Between Me and the Scouts, One of Us Will Look Like an Idiot
Anthony Randolph, LSU, 9.85
Yes, this is true. Seen in many quarters as a high lottery pick, Randolph has virtually nothing in his statistical record to justify such a lofty selection.
In particular, his woeful ball-handling numbers are a major red flag. Randolph had more turnovers than any prospect except Beasley and Thompson, but those two players had every play run through them; I’m still waiting to find out Randolph’s excuse.
Additionally, his 49.9 true shooting percentage is alarmingly bad for a guy who is supposed to dominate athletically.
He can block shots, and the fact his team was such a mess probably didn’t help his numbers any, but gambling on Randolph with a high first-round pick looks like the basketball equivalent of hitting on 19 in blackjack. Hey, maybe the dealer throws out a 2 and everyone thinks you’re a genius, but chances are you’re going to bust.
It appears he’s going to be drafted in the middle of the first round at worst, but even that appears to be a terrible mistake — there is no track record whatsoever of a player rated this poorly achieving pro success.

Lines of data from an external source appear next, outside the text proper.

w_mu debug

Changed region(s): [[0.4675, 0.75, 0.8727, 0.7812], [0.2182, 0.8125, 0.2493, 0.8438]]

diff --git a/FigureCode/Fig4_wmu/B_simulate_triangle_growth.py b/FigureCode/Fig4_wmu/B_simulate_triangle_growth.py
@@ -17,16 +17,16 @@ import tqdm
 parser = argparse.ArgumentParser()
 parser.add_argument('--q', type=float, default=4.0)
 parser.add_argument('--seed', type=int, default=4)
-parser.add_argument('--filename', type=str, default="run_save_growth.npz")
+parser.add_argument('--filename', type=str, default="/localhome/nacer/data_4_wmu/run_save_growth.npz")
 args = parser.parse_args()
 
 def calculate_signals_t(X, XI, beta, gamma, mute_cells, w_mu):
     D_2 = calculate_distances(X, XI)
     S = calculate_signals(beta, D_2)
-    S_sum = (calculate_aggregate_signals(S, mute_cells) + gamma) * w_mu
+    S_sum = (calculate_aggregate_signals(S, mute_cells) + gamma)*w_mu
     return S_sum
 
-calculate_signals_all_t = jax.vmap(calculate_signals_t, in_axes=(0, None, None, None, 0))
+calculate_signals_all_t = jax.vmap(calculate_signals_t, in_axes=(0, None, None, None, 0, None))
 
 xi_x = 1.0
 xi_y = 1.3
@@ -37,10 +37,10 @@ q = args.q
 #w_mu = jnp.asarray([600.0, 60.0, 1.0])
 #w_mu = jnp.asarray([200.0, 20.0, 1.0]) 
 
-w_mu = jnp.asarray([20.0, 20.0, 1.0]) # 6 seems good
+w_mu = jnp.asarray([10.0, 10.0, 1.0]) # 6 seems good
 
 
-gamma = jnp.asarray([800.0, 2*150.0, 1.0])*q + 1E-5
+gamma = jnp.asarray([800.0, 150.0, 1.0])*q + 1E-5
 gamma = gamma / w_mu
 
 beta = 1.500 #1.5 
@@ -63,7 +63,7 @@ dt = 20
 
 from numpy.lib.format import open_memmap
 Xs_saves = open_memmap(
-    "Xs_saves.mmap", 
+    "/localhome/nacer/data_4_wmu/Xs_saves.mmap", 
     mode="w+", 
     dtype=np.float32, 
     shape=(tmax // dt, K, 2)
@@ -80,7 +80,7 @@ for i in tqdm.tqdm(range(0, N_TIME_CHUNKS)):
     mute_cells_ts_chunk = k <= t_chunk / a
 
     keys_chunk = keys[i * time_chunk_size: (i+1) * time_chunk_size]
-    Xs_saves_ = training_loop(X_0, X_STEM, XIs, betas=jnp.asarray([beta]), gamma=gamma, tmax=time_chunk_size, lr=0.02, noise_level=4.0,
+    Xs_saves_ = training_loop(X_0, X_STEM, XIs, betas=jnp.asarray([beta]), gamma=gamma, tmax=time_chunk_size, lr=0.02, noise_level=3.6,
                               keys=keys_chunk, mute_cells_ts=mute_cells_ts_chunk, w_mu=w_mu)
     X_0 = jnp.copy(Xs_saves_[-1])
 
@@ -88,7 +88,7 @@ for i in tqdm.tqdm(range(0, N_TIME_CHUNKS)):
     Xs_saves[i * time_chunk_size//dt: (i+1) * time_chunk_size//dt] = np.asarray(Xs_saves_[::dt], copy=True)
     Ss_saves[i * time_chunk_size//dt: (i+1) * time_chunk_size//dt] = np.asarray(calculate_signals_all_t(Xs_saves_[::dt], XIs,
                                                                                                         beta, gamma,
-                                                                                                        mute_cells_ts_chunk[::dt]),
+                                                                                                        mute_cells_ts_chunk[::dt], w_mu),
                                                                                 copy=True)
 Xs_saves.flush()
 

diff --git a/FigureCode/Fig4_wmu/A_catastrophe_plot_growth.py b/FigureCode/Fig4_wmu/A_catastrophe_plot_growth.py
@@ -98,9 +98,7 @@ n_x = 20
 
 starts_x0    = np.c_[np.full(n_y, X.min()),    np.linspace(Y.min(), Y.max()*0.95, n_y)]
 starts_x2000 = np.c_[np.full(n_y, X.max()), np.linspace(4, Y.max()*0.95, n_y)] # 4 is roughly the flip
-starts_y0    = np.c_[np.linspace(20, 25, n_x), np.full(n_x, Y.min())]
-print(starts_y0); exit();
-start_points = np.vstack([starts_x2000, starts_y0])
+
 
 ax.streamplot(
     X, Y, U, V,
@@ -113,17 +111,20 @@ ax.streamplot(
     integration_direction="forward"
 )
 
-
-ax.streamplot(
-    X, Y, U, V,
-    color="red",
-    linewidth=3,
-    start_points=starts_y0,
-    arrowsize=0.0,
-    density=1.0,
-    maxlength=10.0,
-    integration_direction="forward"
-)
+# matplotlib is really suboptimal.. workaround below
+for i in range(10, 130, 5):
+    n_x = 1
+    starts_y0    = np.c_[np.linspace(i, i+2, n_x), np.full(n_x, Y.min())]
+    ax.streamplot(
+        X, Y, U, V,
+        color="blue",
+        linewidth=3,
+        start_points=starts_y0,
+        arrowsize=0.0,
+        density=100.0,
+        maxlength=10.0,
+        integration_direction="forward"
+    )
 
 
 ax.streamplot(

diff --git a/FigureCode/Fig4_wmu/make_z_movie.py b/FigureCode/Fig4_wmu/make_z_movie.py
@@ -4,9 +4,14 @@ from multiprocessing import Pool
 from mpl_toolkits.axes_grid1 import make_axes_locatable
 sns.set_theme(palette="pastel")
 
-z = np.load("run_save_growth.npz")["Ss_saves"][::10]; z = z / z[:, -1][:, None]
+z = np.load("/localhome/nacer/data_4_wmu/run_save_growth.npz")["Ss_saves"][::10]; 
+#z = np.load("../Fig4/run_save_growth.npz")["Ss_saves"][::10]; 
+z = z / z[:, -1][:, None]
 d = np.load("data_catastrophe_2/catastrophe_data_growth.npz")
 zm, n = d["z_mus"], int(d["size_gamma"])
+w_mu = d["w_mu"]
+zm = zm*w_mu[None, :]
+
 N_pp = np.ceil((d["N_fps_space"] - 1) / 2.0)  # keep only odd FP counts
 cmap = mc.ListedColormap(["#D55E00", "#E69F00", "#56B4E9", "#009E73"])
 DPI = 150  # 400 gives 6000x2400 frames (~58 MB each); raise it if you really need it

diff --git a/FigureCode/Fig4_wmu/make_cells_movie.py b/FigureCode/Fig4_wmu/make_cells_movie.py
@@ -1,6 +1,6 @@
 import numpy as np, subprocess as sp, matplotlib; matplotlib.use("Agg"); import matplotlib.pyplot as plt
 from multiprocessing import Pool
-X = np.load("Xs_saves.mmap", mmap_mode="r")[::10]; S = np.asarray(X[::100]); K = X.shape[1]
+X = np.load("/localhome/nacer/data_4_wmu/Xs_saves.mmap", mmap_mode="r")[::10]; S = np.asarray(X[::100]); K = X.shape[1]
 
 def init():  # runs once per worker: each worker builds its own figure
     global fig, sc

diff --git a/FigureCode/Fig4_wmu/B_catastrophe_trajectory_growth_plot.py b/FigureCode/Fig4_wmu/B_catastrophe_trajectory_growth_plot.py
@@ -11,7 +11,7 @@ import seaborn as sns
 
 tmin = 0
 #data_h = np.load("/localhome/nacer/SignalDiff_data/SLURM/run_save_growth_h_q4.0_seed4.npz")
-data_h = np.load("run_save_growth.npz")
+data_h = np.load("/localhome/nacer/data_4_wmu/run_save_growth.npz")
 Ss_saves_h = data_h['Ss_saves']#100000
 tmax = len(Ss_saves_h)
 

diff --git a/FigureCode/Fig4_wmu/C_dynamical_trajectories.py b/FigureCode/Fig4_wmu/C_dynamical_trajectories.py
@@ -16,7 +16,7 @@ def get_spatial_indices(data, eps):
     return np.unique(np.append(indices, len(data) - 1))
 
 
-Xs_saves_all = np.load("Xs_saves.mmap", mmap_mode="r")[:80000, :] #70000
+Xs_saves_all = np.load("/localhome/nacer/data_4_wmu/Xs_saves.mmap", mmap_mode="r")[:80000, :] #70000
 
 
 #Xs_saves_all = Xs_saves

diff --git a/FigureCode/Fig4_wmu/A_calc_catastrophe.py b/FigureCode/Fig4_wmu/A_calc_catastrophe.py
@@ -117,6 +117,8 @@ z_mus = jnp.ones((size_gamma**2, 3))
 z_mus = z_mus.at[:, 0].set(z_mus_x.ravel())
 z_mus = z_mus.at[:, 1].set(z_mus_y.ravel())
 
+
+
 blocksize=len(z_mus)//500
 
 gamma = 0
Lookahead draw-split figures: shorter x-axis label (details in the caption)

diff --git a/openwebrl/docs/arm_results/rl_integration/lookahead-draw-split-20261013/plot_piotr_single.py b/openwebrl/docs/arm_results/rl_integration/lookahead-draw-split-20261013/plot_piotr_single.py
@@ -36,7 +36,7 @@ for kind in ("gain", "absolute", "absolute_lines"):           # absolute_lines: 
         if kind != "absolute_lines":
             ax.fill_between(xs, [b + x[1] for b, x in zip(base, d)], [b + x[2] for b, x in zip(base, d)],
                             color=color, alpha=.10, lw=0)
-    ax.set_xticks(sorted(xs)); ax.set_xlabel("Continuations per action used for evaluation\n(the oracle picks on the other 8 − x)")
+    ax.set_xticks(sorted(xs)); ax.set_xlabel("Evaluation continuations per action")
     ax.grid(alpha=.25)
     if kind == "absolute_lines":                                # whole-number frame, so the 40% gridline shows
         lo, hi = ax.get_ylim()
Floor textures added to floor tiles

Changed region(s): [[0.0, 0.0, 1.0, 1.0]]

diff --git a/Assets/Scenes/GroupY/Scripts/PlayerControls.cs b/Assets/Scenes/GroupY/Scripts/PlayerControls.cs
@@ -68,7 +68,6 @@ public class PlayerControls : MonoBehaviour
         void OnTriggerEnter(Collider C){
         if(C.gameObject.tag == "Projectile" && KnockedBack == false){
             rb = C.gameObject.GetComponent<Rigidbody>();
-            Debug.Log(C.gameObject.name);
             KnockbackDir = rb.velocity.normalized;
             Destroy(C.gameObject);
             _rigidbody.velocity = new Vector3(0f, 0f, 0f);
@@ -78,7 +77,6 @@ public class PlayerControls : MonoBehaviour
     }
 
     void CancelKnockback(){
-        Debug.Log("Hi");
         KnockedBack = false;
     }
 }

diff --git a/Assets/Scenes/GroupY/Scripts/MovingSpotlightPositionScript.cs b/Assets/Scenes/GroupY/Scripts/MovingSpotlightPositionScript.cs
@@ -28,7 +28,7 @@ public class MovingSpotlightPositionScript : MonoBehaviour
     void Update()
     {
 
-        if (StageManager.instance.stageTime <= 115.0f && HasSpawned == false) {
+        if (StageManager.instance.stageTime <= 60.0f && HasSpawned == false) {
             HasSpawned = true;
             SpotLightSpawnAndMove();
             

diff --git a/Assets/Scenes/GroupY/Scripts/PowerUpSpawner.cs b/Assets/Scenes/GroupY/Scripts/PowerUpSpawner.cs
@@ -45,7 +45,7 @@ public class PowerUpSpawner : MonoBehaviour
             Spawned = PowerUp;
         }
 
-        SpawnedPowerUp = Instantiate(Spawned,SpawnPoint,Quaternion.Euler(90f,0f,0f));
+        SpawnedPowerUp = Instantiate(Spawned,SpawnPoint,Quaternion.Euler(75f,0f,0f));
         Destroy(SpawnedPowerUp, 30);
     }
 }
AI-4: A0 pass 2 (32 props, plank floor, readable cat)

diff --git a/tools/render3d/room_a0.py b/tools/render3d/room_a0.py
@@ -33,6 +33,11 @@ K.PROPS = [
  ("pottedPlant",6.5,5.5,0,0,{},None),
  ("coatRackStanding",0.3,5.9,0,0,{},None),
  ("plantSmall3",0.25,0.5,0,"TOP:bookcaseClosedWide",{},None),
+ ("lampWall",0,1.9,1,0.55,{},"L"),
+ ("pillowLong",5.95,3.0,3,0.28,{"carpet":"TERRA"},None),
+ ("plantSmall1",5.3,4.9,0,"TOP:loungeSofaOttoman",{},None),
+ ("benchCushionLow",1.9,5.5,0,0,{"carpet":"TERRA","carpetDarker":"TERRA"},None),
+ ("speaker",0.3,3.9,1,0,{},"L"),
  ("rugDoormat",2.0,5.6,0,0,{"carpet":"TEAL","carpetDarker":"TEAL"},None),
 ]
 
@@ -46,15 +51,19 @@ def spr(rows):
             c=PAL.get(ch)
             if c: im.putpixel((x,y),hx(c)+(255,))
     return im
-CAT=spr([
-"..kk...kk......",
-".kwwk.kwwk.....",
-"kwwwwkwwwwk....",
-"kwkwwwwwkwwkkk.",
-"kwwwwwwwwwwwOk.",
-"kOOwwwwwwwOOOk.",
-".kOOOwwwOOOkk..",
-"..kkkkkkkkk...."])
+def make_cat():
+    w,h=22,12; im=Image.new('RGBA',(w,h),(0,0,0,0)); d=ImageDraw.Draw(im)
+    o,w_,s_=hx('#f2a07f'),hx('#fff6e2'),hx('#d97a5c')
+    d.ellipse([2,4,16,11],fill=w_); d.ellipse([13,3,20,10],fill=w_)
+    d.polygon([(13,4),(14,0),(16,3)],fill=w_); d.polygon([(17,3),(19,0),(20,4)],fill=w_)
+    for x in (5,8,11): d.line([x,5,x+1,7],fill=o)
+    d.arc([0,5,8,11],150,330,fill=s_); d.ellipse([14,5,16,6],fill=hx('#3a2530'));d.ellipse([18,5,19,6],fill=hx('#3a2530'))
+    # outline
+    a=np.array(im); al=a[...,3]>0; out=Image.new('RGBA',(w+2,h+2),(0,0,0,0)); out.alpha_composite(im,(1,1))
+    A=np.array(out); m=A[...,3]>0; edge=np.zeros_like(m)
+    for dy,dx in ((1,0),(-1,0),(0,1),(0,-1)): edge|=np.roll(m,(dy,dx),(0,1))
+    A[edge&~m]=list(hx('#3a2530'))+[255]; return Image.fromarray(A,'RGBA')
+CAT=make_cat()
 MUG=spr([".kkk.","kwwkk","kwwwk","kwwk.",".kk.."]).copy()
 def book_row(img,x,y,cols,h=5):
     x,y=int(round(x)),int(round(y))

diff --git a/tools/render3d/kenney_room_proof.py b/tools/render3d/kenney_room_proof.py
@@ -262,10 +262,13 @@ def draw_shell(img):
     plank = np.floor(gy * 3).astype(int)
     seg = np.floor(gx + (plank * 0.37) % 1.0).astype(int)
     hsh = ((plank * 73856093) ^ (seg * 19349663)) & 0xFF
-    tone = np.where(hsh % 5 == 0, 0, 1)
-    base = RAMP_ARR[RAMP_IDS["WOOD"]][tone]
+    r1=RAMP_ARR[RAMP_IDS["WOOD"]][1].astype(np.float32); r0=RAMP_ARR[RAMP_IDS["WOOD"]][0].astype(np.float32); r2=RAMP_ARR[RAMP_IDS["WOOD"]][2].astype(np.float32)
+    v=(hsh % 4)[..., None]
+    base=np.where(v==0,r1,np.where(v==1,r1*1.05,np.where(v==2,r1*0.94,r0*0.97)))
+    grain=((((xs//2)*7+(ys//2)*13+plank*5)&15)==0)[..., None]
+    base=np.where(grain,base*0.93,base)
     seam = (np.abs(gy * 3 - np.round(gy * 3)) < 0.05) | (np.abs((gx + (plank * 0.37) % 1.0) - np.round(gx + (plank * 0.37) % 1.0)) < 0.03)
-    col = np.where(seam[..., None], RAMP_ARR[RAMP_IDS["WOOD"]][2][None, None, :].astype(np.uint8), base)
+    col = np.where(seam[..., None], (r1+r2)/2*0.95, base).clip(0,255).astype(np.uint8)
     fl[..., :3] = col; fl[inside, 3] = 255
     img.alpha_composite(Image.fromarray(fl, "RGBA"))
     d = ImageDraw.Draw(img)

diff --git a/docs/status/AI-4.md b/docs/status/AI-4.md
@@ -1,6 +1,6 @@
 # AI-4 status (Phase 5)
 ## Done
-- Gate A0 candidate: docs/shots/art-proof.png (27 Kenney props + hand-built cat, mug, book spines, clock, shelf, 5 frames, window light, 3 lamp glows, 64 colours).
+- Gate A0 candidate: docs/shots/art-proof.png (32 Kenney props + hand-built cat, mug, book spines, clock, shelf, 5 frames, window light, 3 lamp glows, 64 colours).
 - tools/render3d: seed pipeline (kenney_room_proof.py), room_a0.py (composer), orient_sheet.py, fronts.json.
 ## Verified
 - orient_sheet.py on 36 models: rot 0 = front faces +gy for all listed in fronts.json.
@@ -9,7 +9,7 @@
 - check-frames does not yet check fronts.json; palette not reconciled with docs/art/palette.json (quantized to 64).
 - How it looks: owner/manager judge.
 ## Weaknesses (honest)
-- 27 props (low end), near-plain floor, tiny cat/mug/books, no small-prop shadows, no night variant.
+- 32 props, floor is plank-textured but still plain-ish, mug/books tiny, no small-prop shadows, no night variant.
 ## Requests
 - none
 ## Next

Of course it’s much too early to say Randolph will be a star (he is, after all, being coached by Don Nelson), but having just turned 20 a week ago, he’s only scratched the surface offensively. Based on what’s happened on the court in the last year, if the 2008 draft were held again today, the No. 1 would still be Derrick Rose.
But how might 2-5 go? OJMayo’s gotta be in there, and probably Kevin Love, and maybe Eric Gordon or Russell Westbrook, and maybe Brook Lopez, but definitely Anthony Randolph.